Skip to content

API3:2019 Excessive Data Exposure

Threat agents/Attack vectors Security Weakness Impacts
API Specific : Exploitability 3 Prevalence 2 : Detectability 2 Technical 2 : Business Specific
Exploitation of Excessive Data Exposure is simple, and is usually performed by sniffing the traffic to analyze the API responses, looking for sensitive data exposure that should not be returned to the user. APIs rely on clients to perform the data filtering. Since APIs are used as data sources, sometimes developers try to implement them in a generic way without thinking about the sensitivity of the exposed data. Automatic tools usually can’t detect this type of vulnerability because it’s hard to differentiate between legitimate data returned from the API, and sensitive data that should not be returned without a deep understanding of the application. Excessive Data Exposure commonly leads to exposure of sensitive data.

Is the API Vulnerable?

The API returns sensitive data to the client by design. This data is usually filtered on the client side before being presented to the user. An attacker can easily sniff the traffic and see the sensitive data.

Example Attack Scenarios

Scenario #1

The mobile team uses the /api/articles/{articleId}/comments/{commentId} endpoint in the articles view to render comments metadata. Sniffing the mobile application traffic, an attacker finds out that other sensitive data related to comment’s author is also returned. The endpoint implementation uses a generic toJSON() method on the User model, which contains PII, to serialize the object.

Scenario #2

An IOT-based surveillance system allows administrators to create users with different permissions. An admin created a user account for a new security guard that should only have access to specific buildings on the site. Once the security guard uses his mobile app, an API call is triggered to: /api/sites/111/cameras in order to receive data about the available cameras and show them on the dashboard. The response contains a list with details about cameras in the following format: {"id":"xxx","live_access_token":"xxxx-bbbbb","building_id":"yyy"}. While the client GUI shows only cameras which the security guard should have access to, the actual API response contains a full list of all the cameras in the site.

How To Prevent

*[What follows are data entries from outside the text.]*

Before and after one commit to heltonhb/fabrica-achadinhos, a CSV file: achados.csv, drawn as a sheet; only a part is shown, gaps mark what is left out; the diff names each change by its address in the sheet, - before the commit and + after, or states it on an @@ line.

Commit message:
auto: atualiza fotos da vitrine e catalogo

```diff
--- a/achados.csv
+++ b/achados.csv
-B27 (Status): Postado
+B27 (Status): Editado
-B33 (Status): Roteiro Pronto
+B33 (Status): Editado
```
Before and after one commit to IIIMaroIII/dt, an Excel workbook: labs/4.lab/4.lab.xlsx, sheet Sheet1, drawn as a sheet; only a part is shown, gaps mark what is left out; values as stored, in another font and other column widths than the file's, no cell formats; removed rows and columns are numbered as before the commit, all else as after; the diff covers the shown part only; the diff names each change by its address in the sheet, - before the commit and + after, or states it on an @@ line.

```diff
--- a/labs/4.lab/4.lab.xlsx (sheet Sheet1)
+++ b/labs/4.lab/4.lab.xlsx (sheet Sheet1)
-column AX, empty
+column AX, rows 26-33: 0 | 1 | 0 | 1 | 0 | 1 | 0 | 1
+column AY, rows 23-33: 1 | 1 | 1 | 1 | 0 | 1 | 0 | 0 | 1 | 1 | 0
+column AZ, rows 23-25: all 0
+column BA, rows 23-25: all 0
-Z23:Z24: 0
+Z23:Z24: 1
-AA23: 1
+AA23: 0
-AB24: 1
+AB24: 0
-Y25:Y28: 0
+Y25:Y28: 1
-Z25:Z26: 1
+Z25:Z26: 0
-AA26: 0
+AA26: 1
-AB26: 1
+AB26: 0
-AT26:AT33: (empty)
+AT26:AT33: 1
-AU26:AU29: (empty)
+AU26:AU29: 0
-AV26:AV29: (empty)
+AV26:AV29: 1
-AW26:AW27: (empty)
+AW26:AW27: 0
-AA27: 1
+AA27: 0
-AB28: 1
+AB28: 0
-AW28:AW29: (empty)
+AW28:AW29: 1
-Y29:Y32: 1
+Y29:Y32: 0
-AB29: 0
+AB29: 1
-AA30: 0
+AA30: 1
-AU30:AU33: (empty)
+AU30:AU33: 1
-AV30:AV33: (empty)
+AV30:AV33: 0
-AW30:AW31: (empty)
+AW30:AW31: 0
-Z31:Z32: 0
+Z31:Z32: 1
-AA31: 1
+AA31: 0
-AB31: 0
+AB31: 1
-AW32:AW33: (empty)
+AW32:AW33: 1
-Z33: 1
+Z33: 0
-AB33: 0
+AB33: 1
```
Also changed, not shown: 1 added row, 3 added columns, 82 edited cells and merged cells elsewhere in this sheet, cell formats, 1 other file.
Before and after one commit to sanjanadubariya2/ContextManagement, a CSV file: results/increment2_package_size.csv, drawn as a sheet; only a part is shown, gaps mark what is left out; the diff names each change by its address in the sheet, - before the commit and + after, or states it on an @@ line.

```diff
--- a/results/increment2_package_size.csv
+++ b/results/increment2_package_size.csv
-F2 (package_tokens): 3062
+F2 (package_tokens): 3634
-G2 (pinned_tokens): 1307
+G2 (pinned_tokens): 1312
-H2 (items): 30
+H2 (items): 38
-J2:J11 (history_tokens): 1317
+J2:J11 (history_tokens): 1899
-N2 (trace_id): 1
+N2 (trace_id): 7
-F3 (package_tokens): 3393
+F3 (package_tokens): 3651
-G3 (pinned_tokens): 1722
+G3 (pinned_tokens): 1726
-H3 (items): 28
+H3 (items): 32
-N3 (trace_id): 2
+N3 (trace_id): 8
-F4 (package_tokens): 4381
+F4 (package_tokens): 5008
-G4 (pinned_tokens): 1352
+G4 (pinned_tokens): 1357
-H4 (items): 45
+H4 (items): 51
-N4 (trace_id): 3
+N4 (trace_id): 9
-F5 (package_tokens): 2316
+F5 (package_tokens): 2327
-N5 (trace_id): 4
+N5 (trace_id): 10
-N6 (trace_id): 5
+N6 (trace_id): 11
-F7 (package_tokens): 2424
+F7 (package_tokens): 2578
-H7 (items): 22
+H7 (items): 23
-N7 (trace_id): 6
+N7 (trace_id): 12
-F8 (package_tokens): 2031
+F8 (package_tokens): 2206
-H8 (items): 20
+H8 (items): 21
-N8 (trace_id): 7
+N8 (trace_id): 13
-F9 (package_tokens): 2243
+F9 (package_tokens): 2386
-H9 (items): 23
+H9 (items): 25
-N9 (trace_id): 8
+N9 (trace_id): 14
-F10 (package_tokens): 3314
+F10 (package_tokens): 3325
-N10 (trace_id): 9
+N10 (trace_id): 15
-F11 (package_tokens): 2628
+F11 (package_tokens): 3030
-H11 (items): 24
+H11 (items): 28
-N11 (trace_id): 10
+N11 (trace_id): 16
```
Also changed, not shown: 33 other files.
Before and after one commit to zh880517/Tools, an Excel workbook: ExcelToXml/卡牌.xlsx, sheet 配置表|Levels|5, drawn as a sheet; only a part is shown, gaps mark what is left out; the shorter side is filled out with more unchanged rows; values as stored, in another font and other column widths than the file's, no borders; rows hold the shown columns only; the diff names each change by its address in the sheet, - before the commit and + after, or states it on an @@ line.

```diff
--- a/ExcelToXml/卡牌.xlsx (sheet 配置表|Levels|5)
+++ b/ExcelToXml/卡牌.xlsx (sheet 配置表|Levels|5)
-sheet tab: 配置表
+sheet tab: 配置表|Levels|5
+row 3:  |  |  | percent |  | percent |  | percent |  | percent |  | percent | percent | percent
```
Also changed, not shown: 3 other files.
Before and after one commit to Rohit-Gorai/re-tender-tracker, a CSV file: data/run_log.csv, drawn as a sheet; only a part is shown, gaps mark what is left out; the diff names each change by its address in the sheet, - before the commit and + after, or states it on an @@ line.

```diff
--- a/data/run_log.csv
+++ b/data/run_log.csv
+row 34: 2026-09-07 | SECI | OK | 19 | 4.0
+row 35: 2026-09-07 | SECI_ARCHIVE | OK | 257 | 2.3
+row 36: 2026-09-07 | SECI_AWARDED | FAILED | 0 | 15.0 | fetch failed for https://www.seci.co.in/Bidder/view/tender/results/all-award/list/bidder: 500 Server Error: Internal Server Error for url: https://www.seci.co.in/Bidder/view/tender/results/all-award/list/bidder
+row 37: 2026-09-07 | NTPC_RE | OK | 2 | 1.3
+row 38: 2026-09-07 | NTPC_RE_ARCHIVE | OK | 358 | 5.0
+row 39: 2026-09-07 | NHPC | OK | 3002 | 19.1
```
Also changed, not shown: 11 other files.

  • Never rely on the client side to filter sensitive data.
  • Review the responses from the API to make sure they contain only legitimate data.
  • Backend engineers should always ask themselves "who is the consumer of the data?" before exposing a new API endpoint.
  • Avoid using generic methods such as to_json() and to_string(). Instead, cherry-pick specific properties you really want to return
  • Classify sensitive and personally identifiable information (PII) that your application stores and works with, reviewing all API calls returning such information to see if these responses pose a security issue.
  • Implement a schema-based response validation mechanism as an extra layer of security. As part of this mechanism define and enforce data returned by all API methods, including errors.